Admitting that he has not written a complete treatise on pneumoconiosis, Dr. Pendergrass has collected his thoughts on certain aspects of the problem which have interested him. On these topics, he gives us much valuable information. As a radiologist, his knowledge and interest have been unique. The roentgenologic manifestations of pneumoconiosis are dealt with in length and detail. The difficulties and deficiencies in radiographic diagnosis are discussed, and classifications are advanced and criticized. Problems of high clinical import, such as the relationship between pneumoconiosis and other lung disease—notably, tuberculosis, the assessing of disability, the correlation of x-ray appearance with lung function, and the modifications in the radiograph during the life history of the disease, are also well covered.
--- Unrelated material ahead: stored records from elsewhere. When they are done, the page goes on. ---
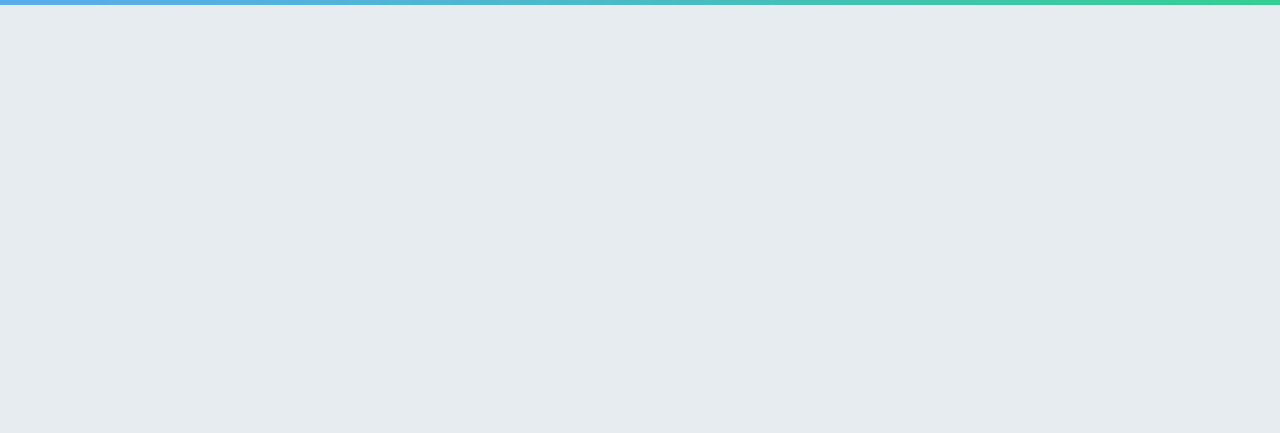
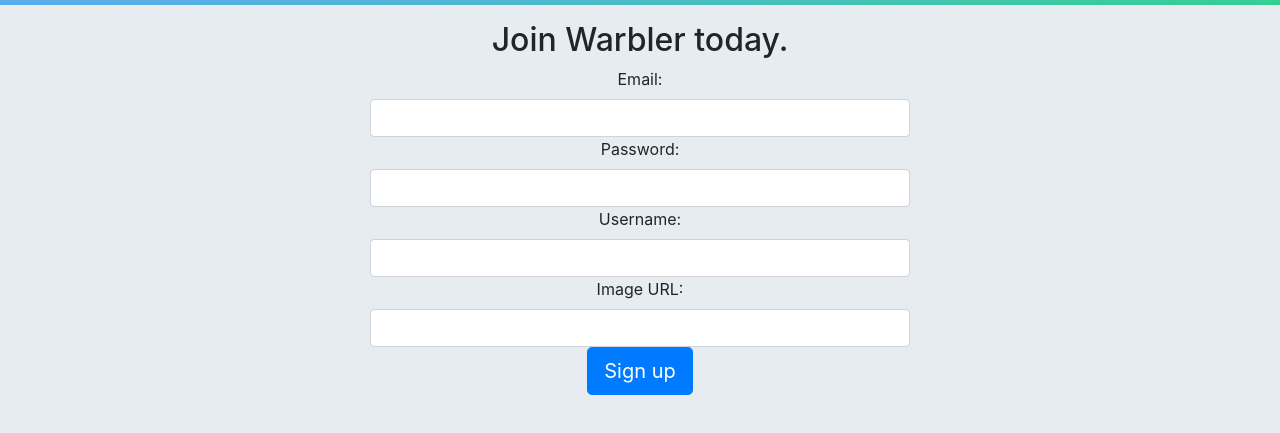
Before and after one commit to dbzerjav/warbler, a React app in the folder warbler-client/: page /signup in a window 1280 px wide. Shown: the part 51-484 px from the top of the page. Built offline with nearby package versions, Linux system fonts and the light colour scheme.

Commit message:
configure auth

```diff
--- /dev/null
+++ b/warbler-client/src/components/AuthForm.js
@@ -0,0 +1,88 @@
+import React, { Component } from 'react';
+
+export default class AuthForm extends Component {
+  constructor(props) {
+    super(props);
+    this.state = {
+      email: '',
+      username: '',
+      password: '',
+      profileImageUrl: ''
+    };
+  }
+
+  handleChange = (e) => {
+    this.setState({
+      [e.target.name]: e.target.value
+    })
+  }
+
+  handleSubmit = (e) => {
+    e.preventDefault();
+    const authType = this.props.signUp ? 'signup' : 'signin';
+    this.props.onAuth(authType, this.state).then(() => {
+      console.log('Logged in');
+    });
+  }
+
+  render() {
+    const { email, username, profileImageUrl } = this.state;
+    const { heading, buttonText, signUp } = this.props;
+    return (
+      <div>
+        <div className='row justify-content-md-center text-center'>
+          <div className='col-md-6'>
+            <form onSubmit={this.handleSubmit}>
+              <h2>{heading}</h2>
+              <label htmlFor='email'>Email:</label>
+              <input
+                className='form-control'
+                id='email'
+                name='email'
+                onChange={this.handleChange}
+                value={email}
+                type='text'
+              />
+              <label htmlFor='password'>Password:</label>
+              <input
+                className='form-control'
+                id='password'
+                name='password'
+                onChange={this.handleChange}
+                type='password'
+              />
+              {signUp && (
+                <div>
+                  <label htmlFor='username'>Username:</label>
+                  <input
+                    className='form-control'
+                    id='username'
+                    name='username'
+                    onChange={this.handleChange}
+                    value={username}
+                    type='text'
+                  />
+                  <label htmlFor='profile-image-url'>Image URL:</label>
+                  <input
+                    className='form-control'
+                    id='profile-image-url'
+                    name='profile-image-url'
+                    onChange={this.handleChange}
+                    value={profileImageUrl}
+                    type='text'
+                  />
+                </div>
+              )}
+              <button
+                className="btn btn-primary btn-lg"
+                type='submit'
+              >
+                {buttonText}
+              </button>
+            </form>
+          </div>
+        </div>
+      </div>
+    )
+  }
+}
--- a/warbler-client/src/containers/Main.js
+++ b/warbler-client/src/containers/Main.js
@@ -2,13 +2,44 @@
 import { Switch, Route, withRouter, Redirect} from 'react-router-dom';
 import { connect } from 'react-redux';
 import Homepage from '../components/Homepage';
+import AuthForm from '../components/AuthForm';
+import { authUser } from '../store/actions/auth';
 
 const Main = props => {
+  const { authUser } = props;
   return(
     <div className="container">
       <Switch>
-        <Route exact path='/' render={props => <Homepage {...props} />} >
-        </Route>
+        <Route exact path='/' render={props => <Homepage {...props} />} />
+        <Route
+          exact
+          path='/signin'
+          render={props => {
+            return(
+              <AuthForm
+                onAuth={authUser}
+                buttonText='Log in'
+                heading="Welcome back."
+                {...props}
+              />
+            );
+          }}
+        />
+        <Route
+          exact
+          path='/signup'
+          render={props => {
+            return(
+              <AuthForm
+              onAuth={authUser}
+                signUp
+                buttonText='Sign up'
+                heading="Join Warbler today."
+                {...props}
+              />
+            );
+          }}
+        />
       </Switch>
     </div>
   );
@@ -20,4 +51,4 @@
   }
 }
 
-export default withRouter(connect(mapStateToProps, null)(Main));
+export default withRouter(connect(mapStateToProps, { authUser })(Main));
--- a/warbler-client/src/containers/Navbar.js
+++ b/warbler-client/src/containers/Navbar.js
@@ -6,7 +6,7 @@
 class Navbar extends Component {
   render() {
     return(
-      <nav class='navbar navbar-expand'>
+      <nav className='navbar navbar-expand'>
         <div className='container-fluid'>
           <div className='navbar-header'>
             <Link to='/' className='navbar-brand'>
--- a/warbler-client/src/index.css
+++ b/warbler-client/src/index.css
@@ -48,6 +48,7 @@
    position: absolute;
    top: 55px;
    bottom: 0;
+   left: 0;
    display: flex;
    flex-direction: column;
    align-items: center;
--- /dev/null
+++ b/warbler-client/src/services/api.js
@@ -0,0 +1,13 @@
+import axios from 'axios';
+
+export function apiCall(method, path, data) {
+  return new Promise((resolve, reject) => {
+    return axios[method](path, data)
+    .then(res => {
+      return resolve(res.data);
+    })
+    .catch(err => {
+      return reject(err.response.data.error);
+    })
+  })
+}
--- /dev/null
+++ b/warbler-client/src/store/actions/auth.js
@@ -0,0 +1,23 @@
+import { apiCall } from '../../services/api';
+import { SET_CURRENT_USER } from '../actionTypes';
+
+export function setCurrentUser(user) {
+  return {
+    type: SET_CURRENT_USER,
+    user
+  };
+}
+
+export function authUser(type, userData) {
+  return dispatch => {
+    return new Promise((resolve, reject) => {
+      return apiCall('post', `/api/auth/${type}`, userData).then(
+        ({ token, ...user }) => {
+          localStorage.setItem('jwtToken', token);
+          dispatch(setCurrentUser(user));
+          resolve();
+        }
+      );
+    });
+  };
+}
```
Also changed, not shown: warbler-client/src/store/actions/errors.js (added).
No mention, however, is made of the lung lines described by British writers as occurring from lymphatic blockage in pneumoconiosis.
Pneumoconiosis is a problem of importance, but we can not agree to